- GEARHART AND PANEITZ: Sharp letters exchanged.
Although the University of Arkansas at Fayetteville is only 20 miles from Northwest Arkansas Community College at Bentonville, the two institutions seem to be drifting apart philosophically. Officials at both schools say they want to remain on good terms, but certain differences between them are not yet resolved. And may not be, to everyone's satisfaction.
One issue is NWACC's plan to establish a university center, through which students at the two-year community college could take televised courses from and receive degrees from four-year institutions. UA sees this as an intrusion on its territory, and an unnecessary duplication of services.
“The University of Arkansas, the flagship institution of the state, just 20 minutes from your campus, is your university center,” UA Chancellor G. David Gearhart said in a rather strongly worded May 1 letter to NWACC President Becky Paneitz. “The citizens of Arkansas simply cannot afford further fragmentation of resources to duplicate institutions and programs.”
Making matters worse, from UA's point of view, NWACC's original university-center plan called for Arkansas State University, a cross-state rival of UA, to be one of the four-year institutions offering degrees through the center. In a May 18 reply to Gearhart, Paneitz said that “as a show of good faith we have discontinued any conversation with Arkansas State University (ASU) about partnering in our proposed university center.” But her own rather strongly worded letter made few other concessions.

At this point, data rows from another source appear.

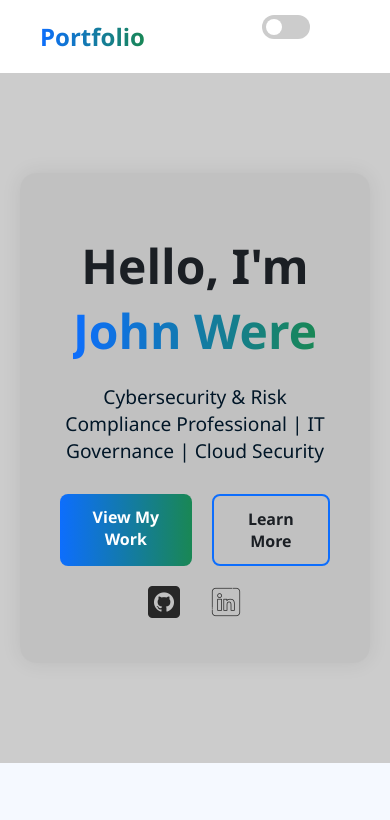
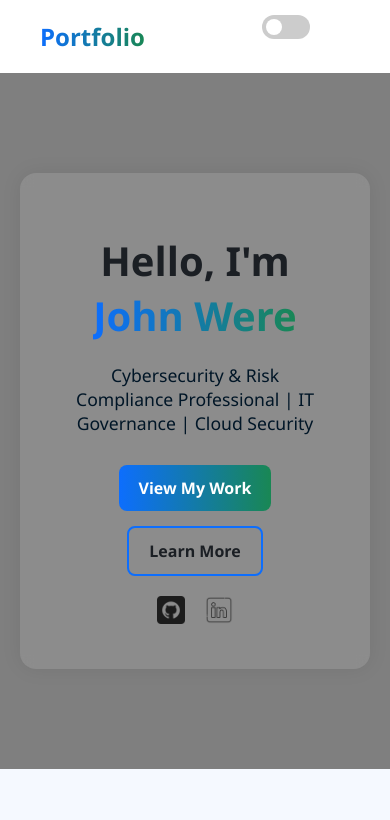
Before and after one commit to samplegithubj/my_port_folio, a plain HTML site: page index.html in a window 390 px wide. Shown: the top 820 px of the page. Drawn offline with Linux system fonts and the light colour scheme.

Commit message:
Fix: mobile view and smooth scroll for portfolio

```diff
--- a/styles.css
+++ b/styles.css
@@ -288,6 +288,7 @@ header {
 
 /* Hero Section */
 .hero {
+  position: relative;
   display: flex;
   align-items: center;
   justify-content: center;
@@ -297,28 +298,40 @@ header {
   background-size: cover;
   background-position: center;
   background-repeat: no-repeat;
-  backdrop-filter: brightness(0.8);
+  color: var(--text-color);
+}
+
+/* Dark overlay for readability (mobile-safe) */
+.hero::before {
+  content: "";
+  position: absolute;
+  inset: 0;
+  background: rgba(0, 0, 0, 0.5); /* adjust darkness */
+  z-index: 1;
 }
 
 .hero-content {
-  background: var(--card-bg);
+  position: relative;
+  z-index: 2;
+  background: rgba(255, 255, 255, 0.1); /* transparent card */
   padding: 40px;
   border-radius: 16px;
   box-shadow: 0 0 20px var(--shadow-color);
+  backdrop-filter: blur(6px); /* subtle glass effect */
 }
 
 .hero-content h2 {
-  font-size: 3rem;
+  font-size: 2.5rem;
   margin: 20px 0;
   color: var(--text-color);
 }
 
 .hero-content .home-highlight {
-  color: #000000;
+  color: var(--highlight-color); /* instead of pure black */
 }
 
 .hero-content p {
-  font-size: 1.2rem;
+  font-size: 1.1rem;
   margin-bottom: 30px;
   color: var(--secondary-text-color);
 }
@@ -332,8 +345,9 @@ header {
 
 .hero-buttons {
   display: flex;
+  flex-wrap: wrap; /* ✅ ensures buttons stack on mobile */
   justify-content: center;
-  gap: 20px;
+  gap: 15px;
   margin-bottom: 20px;
 }
 
@@ -359,18 +373,19 @@ header {
 .btn-outline:hover {
   background-color: var(--highlight-color);
   border-color: var(--highlight-color);
-  color: #000;
+  color: #fff;
 }
 
 .social-icons {
   margin-top: 20px;
   display: flex;
   justify-content: center;
-  gap: 30px;
+  gap: 20px;
+  flex-wrap: wrap; /* ✅ fixes spacing on small screens */
 }
 
 .social-icons img {
-  width: 32px;
+  width: 28px;
   filter: var(--social-icon-filter);
   opacity: 0.8;
   transition: 0.3s;
@@ -380,6 +395,7 @@ header {
   opacity: 1;
   transform: scale(1.1);
 }
+
 
 /* About Section */
 .about-main {
```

She gave no indication that NWACC would abandon its plans for the center.
“As a comprehensive community college, we are committed to serving those students who have expressed strong interest in greater opportunities to obtain bachelor's degrees in their own community,” Paneitz wrote. “We certainly acknowledge that the UAF is the state's flagship university and value the vital role it plays in the state, and we are pleased whenever our students choose to continue their higher education at UAF. Nevertheless, while the UAF campus may be within driving distance for some students, it is the students themselves who determine what distance is affordable, what location is accessible, and what environment is desirable. Ease of access is critical to students' ability to enroll, persist, and succeed..”

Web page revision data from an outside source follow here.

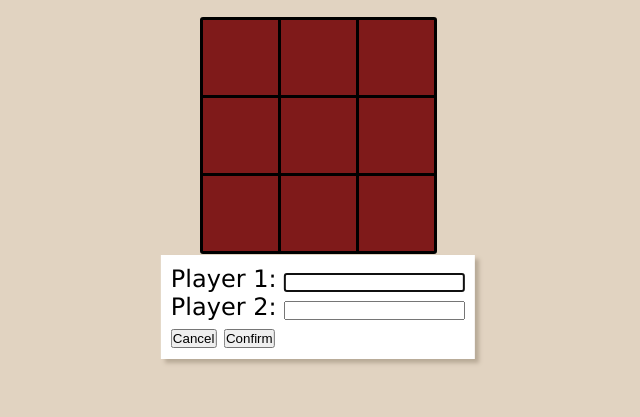
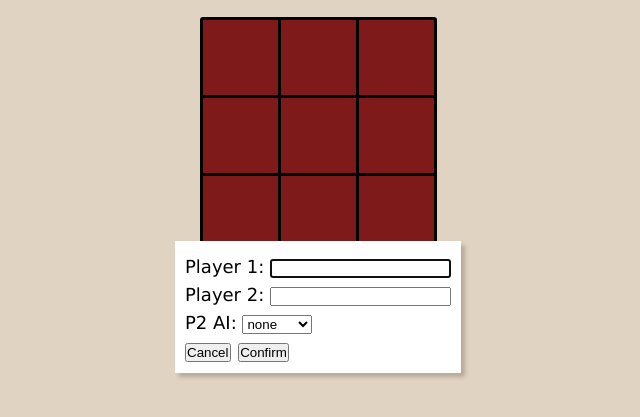
Before and after one commit to SophianLithoson/tic-tac-toe, a plain HTML site: page index.html in a window 1280 px wide. Both pictures are taken after a click on the button "New Game". Shown: the part 93-510 px from the top of the page, without its empty margins (322-962 px from the left). Drawn offline with Linux system fonts and the light colour scheme.

Commit message:
added AI level to dialog, added checks for AI level, tweaked dialog label font size

```diff
--- a/index.html
+++ b/index.html
@@ -36,13 +36,24 @@
             <p>
                 <label>
                     Player 1:
-                    <input type="text" id="p1" value="Nemina"/>
+                    <input type="text" id="p1"/>
                 </label>
             </p>
             <p>
                 <label>
                     Player 2:
-                    <input type="text" id="p2" value="Devina"/>
+                    <input type="text" id="p2"/>
+                </label>
+            </p>
+            <p>
+                <label>
+                    P2 AI:
+                    <select id="ai-level">
+                        <option value="none" selected>none</option>
+                        <option value="1">easy</option>
+                        <option value="3">medium</option>
+                        <option value="10">perfect</option>
+                    </select>
                 </label>
             </p>
             <div>
--- a/script.js
+++ b/script.js
@@ -1,4 +1,4 @@
-const DEPTH_LIMIT = 10;
+let depth_limit = 10;
 const gameSquares = document.querySelectorAll(".game-square");
 
 const gameBoard = (() => {
@@ -130,13 +130,7 @@ const gameBoard = (() => {
             }
         }
 
-//      TEST FOR UNDEFINED (can remove)
-
-        if (depth === undefined) {
-            console.log("depth is undefined");
-        }
-
-        if (depth >= DEPTH_LIMIT) {
+        if (depth >= depth_limit) {
             return depth - 50;
         }
 
@@ -161,7 +155,6 @@ const gameBoard = (() => {
             }
 
             if (depth === 0) {
-                console.log(`scoreboard shows: ${_squareScores}`);
                 return _squareScores.indexOf(_largestSoFar);
             }
 
@@ -205,10 +198,11 @@ const t3Game = (() => {
     const _newGameDialog = document.getElementById("new-game-dialog");
     const _dialogP1 = document.getElementById("p1");
     const _dialogP2 = document.getElementById("p2");
+    const _dialogAILevel = document.getElementById("ai-level");
     const _dialogConfirmBtn = document.getElementById("confirm-btn");
     let _currentPlayerTurn = "X";
     let _gameIsActive = false;
-    let _aiGame = true;
+    let _aiGame = false;
 
     // set click listeners
 
@@ -275,8 +269,14 @@ const t3Game = (() => {
         _nemina.gamePiece = "X";
         _devina.name = _dialogP2.value;
         _devina.gamePiece = "O";
+        _currentPlayerTurn = "X";
+
+        if (_dialogAILevel.options[_dialogAILevel.selectedIndex].value !== "none") {
+            depth_limit = _dialogAILevel.options[_dialogAILevel.selectedIndex].value;
+            _aiGame = true;
+        }
+
         _gameIsActive = true;
-        _currentPlayerTurn = "X";
         gameBoard.resetBoard();
         gameBoard.updateBoard(_nemina.gamePiece, _devina.gamePiece);
         gameBoard.indicateTurn(_currentPlayerTurn);
@@ -286,9 +286,6 @@ const t3Game = (() => {
 
 
     const tryMove = (positionRow, positionColumn) => {
-        console.log(`received positionRow: ${positionRow} and positionColumn: ${positionColumn}`);
-        console.log(gameBoard.currentBoard[positionRow][positionColumn]);
-
         // is spot full? yes: console log error no: place gamePiece and update board
         if (gameBoard.currentBoard[positionRow][positionColumn] === 0) {
             gameBoard.placePiece(_currentPlayerTurn, positionRow, positionColumn);
@@ -296,7 +293,6 @@ const t3Game = (() => {
         }
         else {
             console.log("ERROR, square is already full");
-            console.log(gameBoard.currentBoard);
             return;
         }
 
@@ -305,7 +301,6 @@ const t3Game = (() => {
         // if a tie, display tie message
         switch (gameBoard.getWinState(gameBoard.currentBoard)) {
             case 0:
-                console.log("game is not finished, keep going");
                 break;
             case "X":
                 console.log("player 1 is the winner");
--- a/style.css
+++ b/style.css
@@ -12,6 +12,10 @@ body {
     flex-direction: column;
     justify-content: center;
     gap: 20px;
+}
+
+dialog label {
+    font-size: 18px;
 }
 
 .page-title {
```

More disagreement arose from NWACC's plan to enter an agreement with ASU under which honors students at NWACC would automatically be admitted to the honors program at ASU. UA is “strongly opposed” to the plan, Gearhart wrote:
“We view your potential announcement as declaring that our honors college is somehow insufficient to meet the needs of your students or that we somehow have little or no interest in your best students.”
Gearhart said the existing agreement between UA and NWACC concerning honors students was straightforward. Paneitz replied that “to the best of our knowledge there is no formal agreement of any type between the NWACC and UAF Honors programs. Our understanding is that our Honors students can apply for admission into the Honors programs at UAF and have their application evaluated on a case-by-case basis, but that is by no means the same thing as [the proposed agreement with ASU].”
Jim Purcell, director of the state Department of Higher Education, has been advised of the dispute. “I talked to both Chancellor Gearhart and President Paneitz and expect the institutions involved will work through their differences,” Purcell told the Arkansas Times. “Within a decentralized higher education structure [such as Arkansas's], these types of issues occasionally occur.”
“Decentralized structure” means that each college and university is governed by its own board of trustees; there is no state board with authority over all the institutions. Under that arrangement, it would be very difficult for UA to stop NWACC from proceeding. Asked if there was anything UA could do if NWACC pursued its plans unchanged, Gearhart said “probably not. … I hope it doesn't come to that.”